---------- MATERIAL TO PROCESS

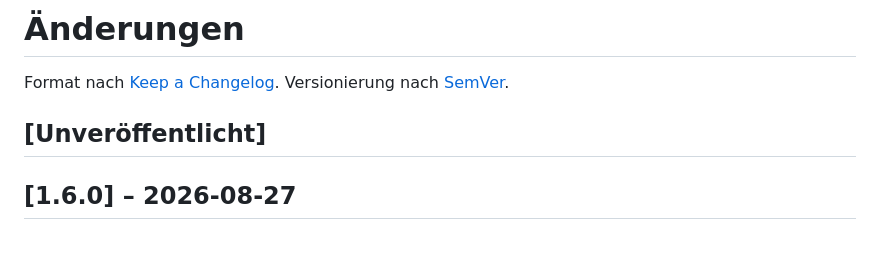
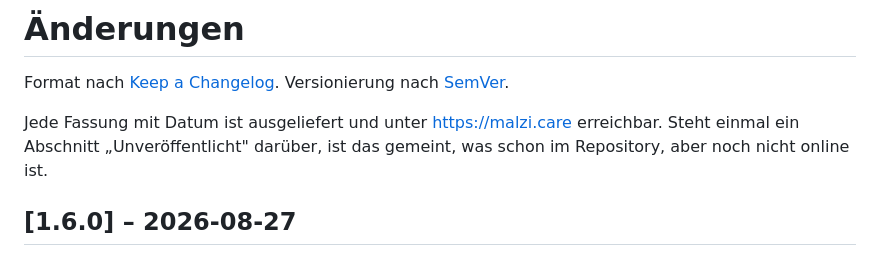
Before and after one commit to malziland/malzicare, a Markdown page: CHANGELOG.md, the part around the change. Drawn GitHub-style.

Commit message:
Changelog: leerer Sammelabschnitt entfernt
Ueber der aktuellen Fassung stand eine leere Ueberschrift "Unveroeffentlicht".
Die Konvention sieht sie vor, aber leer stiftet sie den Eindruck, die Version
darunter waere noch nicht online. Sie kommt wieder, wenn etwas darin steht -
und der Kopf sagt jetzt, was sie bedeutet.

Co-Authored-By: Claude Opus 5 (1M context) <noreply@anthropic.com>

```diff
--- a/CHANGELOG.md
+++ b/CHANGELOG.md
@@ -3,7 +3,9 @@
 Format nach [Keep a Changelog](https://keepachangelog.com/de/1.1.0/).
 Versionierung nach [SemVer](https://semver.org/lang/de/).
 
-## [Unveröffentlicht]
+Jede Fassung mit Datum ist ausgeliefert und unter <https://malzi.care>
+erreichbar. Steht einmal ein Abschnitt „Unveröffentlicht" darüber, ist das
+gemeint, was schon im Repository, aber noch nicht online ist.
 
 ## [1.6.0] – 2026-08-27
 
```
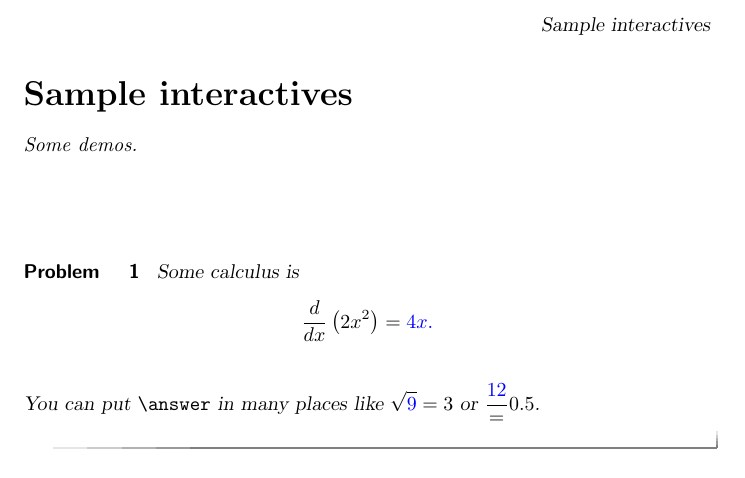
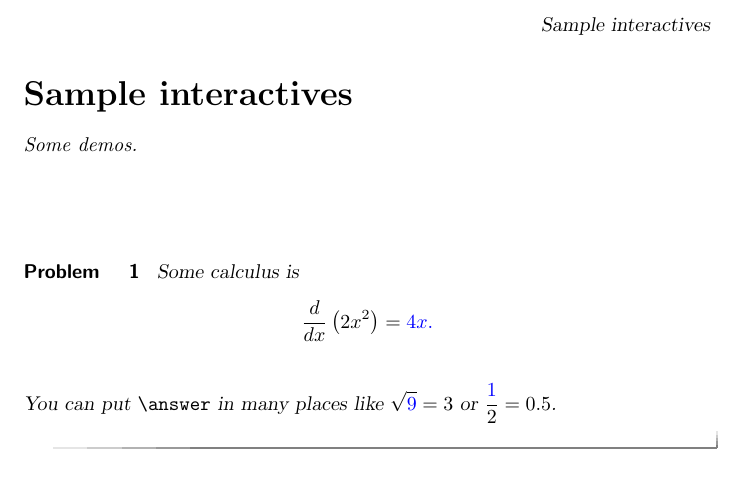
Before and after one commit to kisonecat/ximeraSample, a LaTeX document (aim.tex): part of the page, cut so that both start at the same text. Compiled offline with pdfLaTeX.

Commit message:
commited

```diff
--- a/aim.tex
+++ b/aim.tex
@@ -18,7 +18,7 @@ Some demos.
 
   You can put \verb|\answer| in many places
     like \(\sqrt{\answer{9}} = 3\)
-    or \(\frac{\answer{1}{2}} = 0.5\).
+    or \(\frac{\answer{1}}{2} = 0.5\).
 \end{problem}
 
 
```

--------------------

▸ **WHAT YOU WILL DO**: Everything from the line that contains "und der Kopf sagt jetzt, was sie bedeutet." through the final line of the material should be returned exactly, except the pictures.

▸ **OUTPUT BELOW**:
und der Kopf sagt jetzt, was sie bedeutet.

Co-Authored-By: Claude Opus 5 (1M context) <noreply@anthropic.com>

```diff
--- a/CHANGELOG.md
+++ b/CHANGELOG.md
@@ -3,7 +3,9 @@
 Format nach [Keep a Changelog](https://keepachangelog.com/de/1.1.0/).
 Versionierung nach [SemVer](https://semver.org/lang/de/).
 
-## [Unveröffentlicht]
+Jede Fassung mit Datum ist ausgeliefert und unter <https://malzi.care>
+erreichbar. Steht einmal ein Abschnitt „Unveröffentlicht" darüber, ist das
+gemeint, was schon im Repository, aber noch nicht online ist.
 
 ## [1.6.0] – 2026-08-27
 
```
Before and after one commit to kisonecat/ximeraSample, a LaTeX document (aim.tex): part of the page, cut so that both start at the same text. Compiled offline with pdfLaTeX.

Commit message:
commited

```diff
--- a/aim.tex
+++ b/aim.tex
@@ -18,7 +18,7 @@ Some demos.
 
   You can put \verb|\answer| in many places
     like \(\sqrt{\answer{9}} = 3\)
-    or \(\frac{\answer{1}{2}} = 0.5\).
+    or \(\frac{\answer{1}}{2} = 0.5\).
 \end{problem}
 
 
```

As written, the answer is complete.